Because of the nature of the situation that brings this father and daughter together, the story is interesting, but hardly a good worldview. Morally, there are so many problems with this film, not the least of them being a dad who plays the field, and even gets emotionally attached to his daughter’s ballet teacher while his wife is still living.
At a late point in the movie, Joe Kingman finds out that his wife died six months ago. His face shows shock, surprise, and loss, which is hard to swallow given that his actions show that he gave her up for dead a long time ago. The emotions that they attempted to portray were contrary to the actions of the characters. The setting, the background, and the events that took place were poorly composed and weakly written. Story wise, this movie was a mess.
Story earns a whopping 4 of 10 stars. It was unique, yet terribly pulled off.
Speaking of messes, here’s the message of the story: love changes people.
The love of his daughter and his love for his daughter were what ultimately changed Joe Kingman from a prideful, selfish, all-star football player, into a considerate and caring father. That’s what the intended message was. What I gleaned from the movie was a message more akin to: you can live however you want to live and everything will turn out alright.
This is why we call it messages. The messages that Hollywood send to us through film are so messed up. The underlying theme of, “the end justifies the means”, is constantly in play. They are teaching us that the steps you take to get where you are do not matter, as long as you get there.
The message of this story was a flop, I give it a 3 of 10 stars.
This is a new category in my reviews that will be classified as “the moment where the movie lost it for me”. You’ve noticed a few new categories, mostly I create different sectors based upon in which areas the movie was flawed or weak.

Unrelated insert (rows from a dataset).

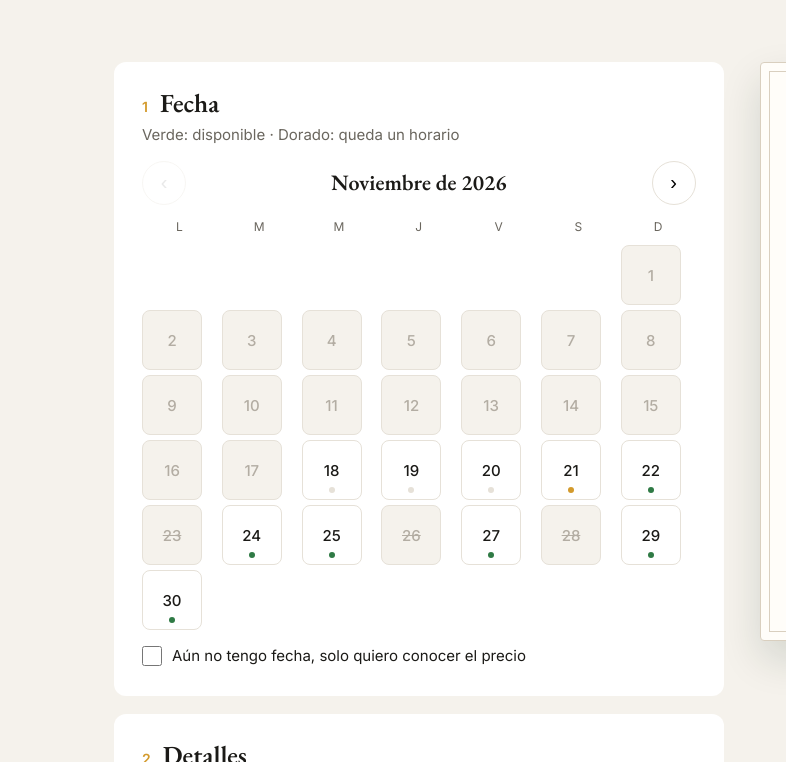
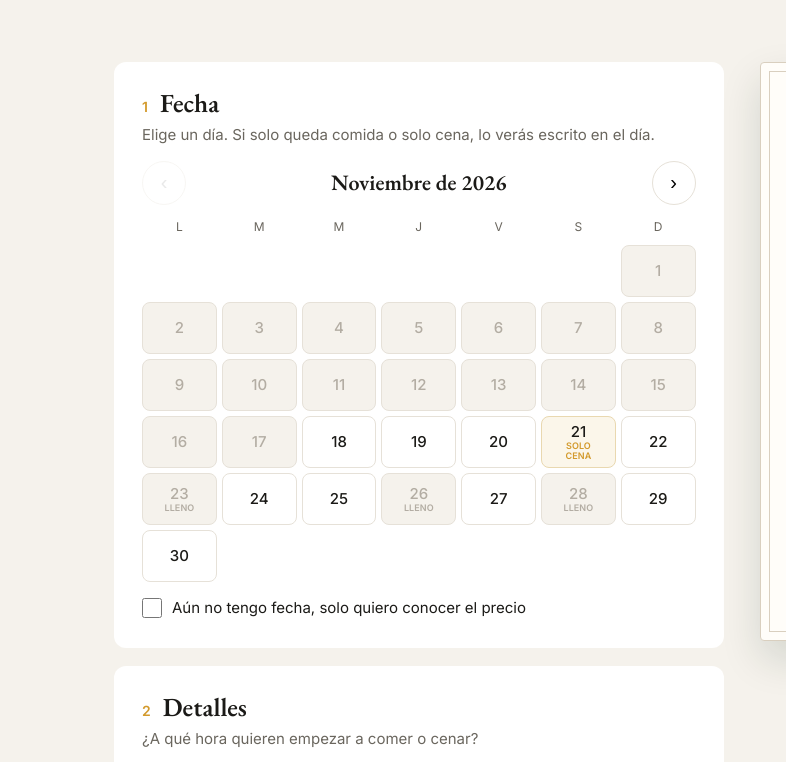
Before and after one commit to maupolice/experienciaiberica, a plain HTML site: page cotiza.html in a window 1280 px wide. Shown: the part 440-1202 px from the top of the page, 0-786 px from the left. Drawn offline with nearby package versions, Linux system fonts and the light colour scheme.

Commit message:
Calendario: mostrar 'solo comida', 'solo cena' o 'lleno' en cada día
Co-Authored-By: Claude Opus 5.5 <noreply@anthropic.com>
Claude-Session: https://claude.ai/code/session_019WDsiNKJa4GZSnnXQBvoR3

```diff
--- a/cotiza.html
+++ b/cotiza.html
@@ -16,7 +16,7 @@
 <link rel="apple-touch-icon" href="img/apple-touch-icon.png">
 <link rel="preconnect" href="https://fonts.googleapis.com">
 <link href="https://fonts.googleapis.com/css2?family=EB+Garamond:wght@500;600;700&family=Inter:wght@400;500;600&display=swap" rel="stylesheet">
-<link rel="stylesheet" href="css/site.css?v=6">
+<link rel="stylesheet" href="css/site.css?v=7">
 <script src="js/html2canvas.min.js"></script>
 <script src="js/analytics.js?v=2" defer></script>
 </head>
@@ -30,7 +30,7 @@
 <section id="cotiza"><div class="wrap"><div class="cz">
   <div>
     <div class="box"><h3><b>1</b>Fecha</h3>
-      <p class="hint">Verde: disponible · Dorado: queda un horario</p>
+      <p class="hint">Elige un día. Si solo queda comida o solo cena, lo verás escrito en el día.</p>
       <div id="calWrap">
         <div class="calhead"><button class="navb" id="prev" aria-label="Mes anterior">‹</button><strong id="mes"></strong><button class="navb" id="next" aria-label="Mes siguiente">›</button></div>
         <div class="cal" id="cal"></div>
@@ -98,7 +98,8 @@ function renderCal(){
     if(fe&&dt>=today){h+=`<button data-f="${f}" class="xmas" aria-label="${d}, ${fe}: no disponible" title="${fe}" disabled>${d}<i aria-hidden="true">🎄</i></button>`;continue}
     const c=dt<today?'past':dt<minDate?'soon':(s.comida&&s.cena)?'full':(s.comida||s.cena)?'par':'';
     const lab={past:'pasado',full:'ocupado',soon:'consultar',par:'un horario libre','':'disponible'}[c];
-    h+=`<button data-f="${f}" class="${c}${st.fecha===f?' on':''}" aria-label="${d}, ${lab}"${c==='past'||c==='full'?' disabled':''}>${d}</button>`}
+    const tag=c==='par'?(s.cena?'solo<br>comida':'solo<br>cena'):c==='full'?'lleno':'';
+    h+=`<button data-f="${f}" class="${c}${st.fecha===f?' on':''}" aria-label="${d}, ${c==='par'?(s.cena?'solo comida disponible':'solo cena disponible'):lab}"${c==='past'||c==='full'?' disabled':''}>${d}${tag?`<small aria-hidden="true">${tag}</small>`:''}</button>`}
   $('#cal').innerHTML=h;$('#calWrap').classList.toggle('off',st.sinF);
   $('#xnote').innerHTML=m.getMonth()===11?'<div class="xn"><span aria-hidden="true">🎄</span><div><b>Celebra diciembre con una noche ibérica</b><br>El 24 y 25 de diciembre no hay eventos, pero tendremos <b class="xp">menú para llevar</b>. Próximamente.</div></div>':'';
 }
--- a/css/site.css
+++ b/css/site.css
@@ -254,3 +254,13 @@ select{width:100%;font:16px Inter;padding:11px 14px;border:1px solid var(--line)
 .xn{display:flex;gap:12px;align-items:center;margin-top:12px;padding:12px 14px;border-radius:10px;background:linear-gradient(120deg,#0f2a1e,#1d4a33);color:#fff;font-size:14px;line-height:1.4}
 .xn span{font-size:26px}.xn b{font:600 17px "EB Garamond",serif;color:var(--saf)}
 .xn b.xp{font:600 14px Inter;color:#fff;text-decoration:underline;text-decoration-color:var(--saf);text-underline-offset:3px}
+
+/* calendario con texto: solo comida / solo cena / lleno */
+.cal button{aspect-ratio:auto;min-height:52px;max-height:none;display:flex;flex-direction:column;align-items:center;justify-content:center;gap:1px;line-height:1.1}
+.cal button::after{display:none}
+.cal button small{display:block;font:600 9px/1.05 Inter,sans-serif;letter-spacing:.01em;color:var(--saf);text-transform:uppercase}
+.cal button.par{background:#fbf6ea;border-color:#e9d8b0}
+.cal button.full small{color:#b3ada3;text-decoration:none}
+.cal button.full{text-decoration:none}
+.cal button.on small{color:#f3d58f}
+@media(max-width:380px){.cal button small{font-size:8px}}
```
Also changed, not shown: 404.html (+1 -1 lines), aviso-de-privacidad.html (+1 -1 lines), index.html (+1 -1 lines).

The killing stroke of this movie, for me was the lack of repentance on Joe Kingman’s part. Sure, he tries to play the remorse card, but doesn’t actually feel sorry for what he did or that his wife was dead. More than that, there is no recognition of wrong doing. For all the contradictory pieces of this movie, it has withstood time and is still a favorite of many; as is evidenced by it still being available in the Walmart 5 dollar bin. It’s not a bad movie, but it is messed up in its messages.
If you’re watching it for fun, I don’t want to spoil it for you. But if you watch it with your eyes open, looking for the hidden meaning behind the facade, you’ll see a different film.
Disney is famous for inspiring kids to dream and creating a family-oriented environment in their books, theme parks, and media. But, in direct proportion, Disney is infamous for having characters with single-parent homes. You don’t believe me?
Princess Jasmine, Nemo, Elizabeth Snow, Dumbo, Bambi, Ariel, Simba, Belle, Tiana, Andy, Remy, Olivia Flaversham, Pocahantas, Luke Skywalker, Snow White, Cinderella, and Peyton Kingman all come from single parent homes. These, along with countless other Disney characters who have no parents at all have puzzled people for decades.
Why is it that Disney characters lack mothers in most cases? Well, one reason is that Walt Disney blamed himself for his own mother’s death, as he was involved in events that led to it. Another is that in 90 minutes, in order for a character to undergo tremendous growth in that time, something needs to push them: in most cases the loss of a parent.
Whether this is a psychological decision on the part of the creators, or a plot point in the film, the loss of a parent is a terrible blow. Most of the problems with this little girl in “Game Plan” stem from the loss of her mother and the failure of her father.
It’s a decent movie, but it’s not a healthy watch if you realize what you’re watching. I’ll rate it 5 of 10 stars. Nothing bad, but certainly nothing good. Tune in next week for another episode of Movie Review Monday!
As always, thanks for reading.
—the anonymous novelist